With DSL, my loop is dedicated to me. (This is not true for cable). There is no
reason I shouldn't be able to use my loop at full speed all the time.

The problem comes with the basic nature of packet switching: it's based on
statistical multiplexing. This is not new; the phone companies have been doing
it from day one. It simply isn't (or it hasn't been) feasible to provide enough
capacity to handle everyone at full speed all the time. And it would be
economically inefficient to do so because it would raise prices for those who
don't use their links at full speed all the time.

That said, I think the carriers are going about this in completely the wrong way
by putting rate limits on individual users and by limiting their monthly usage.
This is a bad match to the underlying technology.

The *right* thing to do is to introduce DSCP (QoS) mechanisms that the *user*
can control. You are right that the user can prioritize his own upstream traffic
so that his VoIP, for example, gets higher priority than his Bit Torrent
traffic. I do exactly this with a dedicated router running Linux and the results
have been dramatic.  I can saturate my DSL upstream link with Bit Torrent
traffic, pick up the phone and make a VoIP call with no impact at all. The Bit
Torrent stream slows down for the duration of the call and then resumes at the
end. It works exactly as it should.

The carrier should give me a similar mechanism for the downstream link, because
I do not control his router. But I must have control over it. In practice
downstream QoS isn't as big a problem as the upstream link because the upstream
links are so much slower.

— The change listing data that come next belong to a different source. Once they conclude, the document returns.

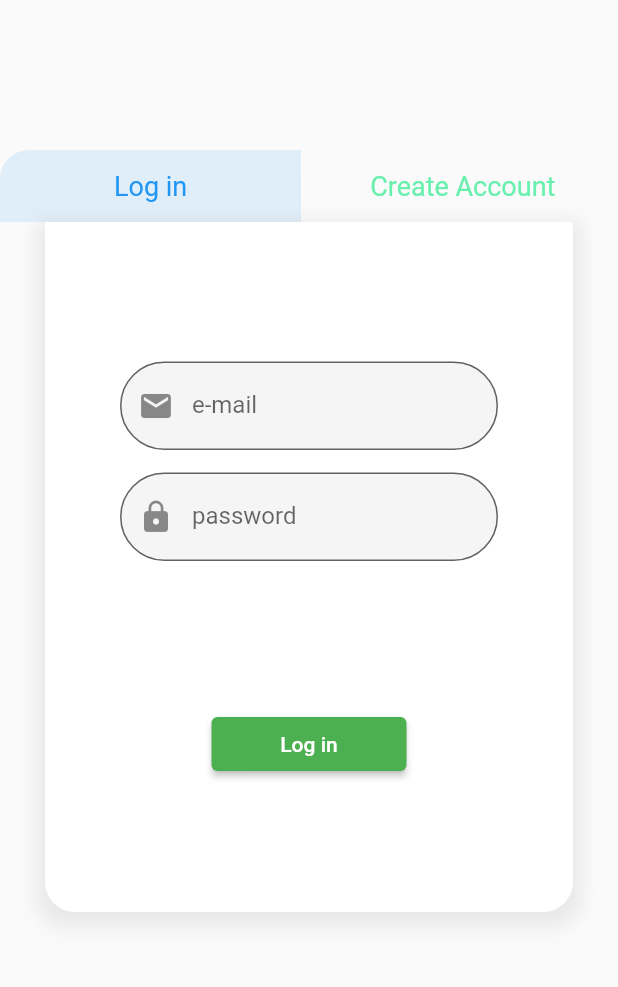
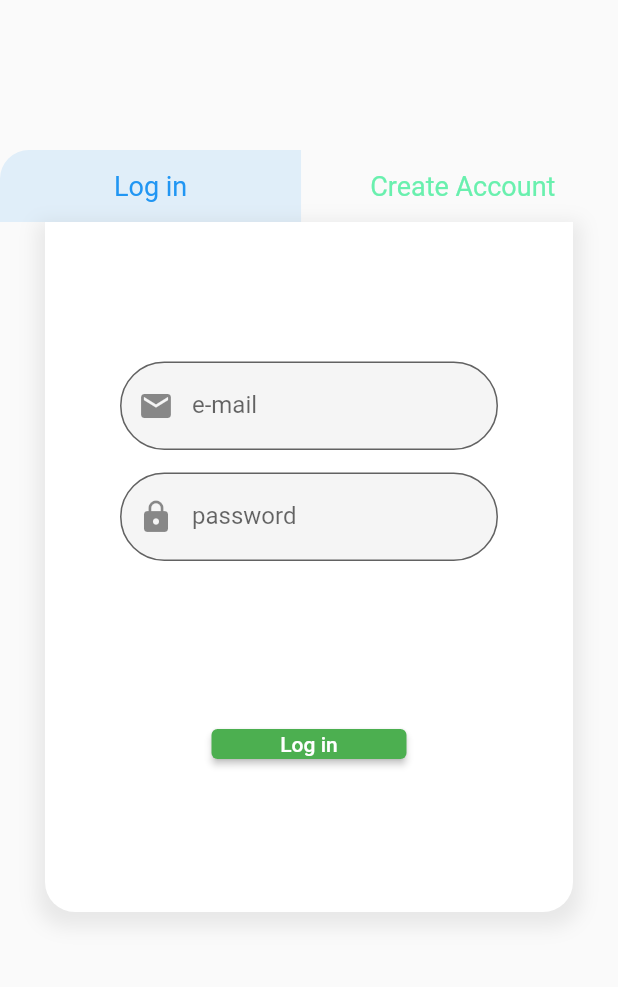
Before and after one commit to dariusDK/soul_meter, a Flutter app: the screen it shows after launch, on a phone screen of 412 x 824 dp, the part 84-1071 px from its top. Run offline on Flutter 3.47's test engine with Material 2 defaults, Android fonts, the phone set to English and light mode, and no system bars; our stand-ins replace percent_indicator; missing offline and left inert: dart:js, spotify_sdk.

Commit message:
fixed to mininmum

```diff
--- a/lib/constants/constants.dart
+++ b/lib/constants/constants.dart
@@ -3,7 +3,7 @@ import 'package:soul_meter/user/user.dart';
 
 const primarySwatch = Colors.blue;
 ButtonStyle defaultButtonDecoration =
-    ElevatedButton.styleFrom(primary: Colors.green, fixedSize: Size(130, 20));
+    ElevatedButton.styleFrom(primary: Colors.green, minimumSize: Size(130, 20));
 String situation = "Login";
 String createSituation = "Create Account";
 String loginButtonText = "Log in";
--- a/lib/widgets/buttons/api_buttons.dart
+++ b/lib/widgets/buttons/api_buttons.dart
@@ -28,7 +28,7 @@ class _ApiButtonWidgetState extends State<ApiButtonWidget> {
               primary: Colors.green,
               shape: RoundedRectangleBorder(
                   borderRadius: BorderRadius.circular(20)),
-              fixedSize: Size(MediaQuery.of(context).size.width / 8,
+              minimumSize: Size(MediaQuery.of(context).size.width / 8,
                   MediaQuery.of(context).size.height / 20),
             ),
             onPressed: () {
```
Also changed, not shown: pubspec.lock.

I don't think we would disagree on any of this. The interesting part is what
should happen beyond my local DSL loop because that part of the network is
shared with other users. Assuming that it is not yet economically feasible to
over provision the shared network as we'd all like (and I don't know that it
still isn't), I think a reasonably fair QoS mechanism could be implemented.

First of all, the carrier should implement a "scavenger" class of service with a
priority lower than default. Users are allowed to present as much traffic in
this class as they want without penalty or monthly limit. Furthermore, there
should be no artificial limits on speed; a link should never be allowed to go
idle as long as there is traffic to send, including scavenger traffic.

Second, the carrier should divide up the available capacity C among the N active
users, defined as those who have sent traffic in say, the last 30 seconds, and
guarantee C/N to each user's default priority traffic. Traffic from any one user
in excess of that amount is downgraded to scavenger traffic, possibly affecting
VoIP so the user has an incentive to mark his traffic accurately.

Basically, each user is guaranteed a fair share of capacity and when one user
doesn't use his capacity, everybody else gets to fight over it.

If a user wants a guaranteed rate higher than C/N, he should have the option of
paying for it.  But there should be no caps on individual data rates or monthly
limits on total traffic even for the cheapest grade of service. Rates should be
based only on busy-time guarantees.

I think this approach is a much better fit to how a statistically multiplexed
packet network actually behaves. Each user gets a guarantee that they do not now
have, yet good incentives are in place to encourage users to do the right thing.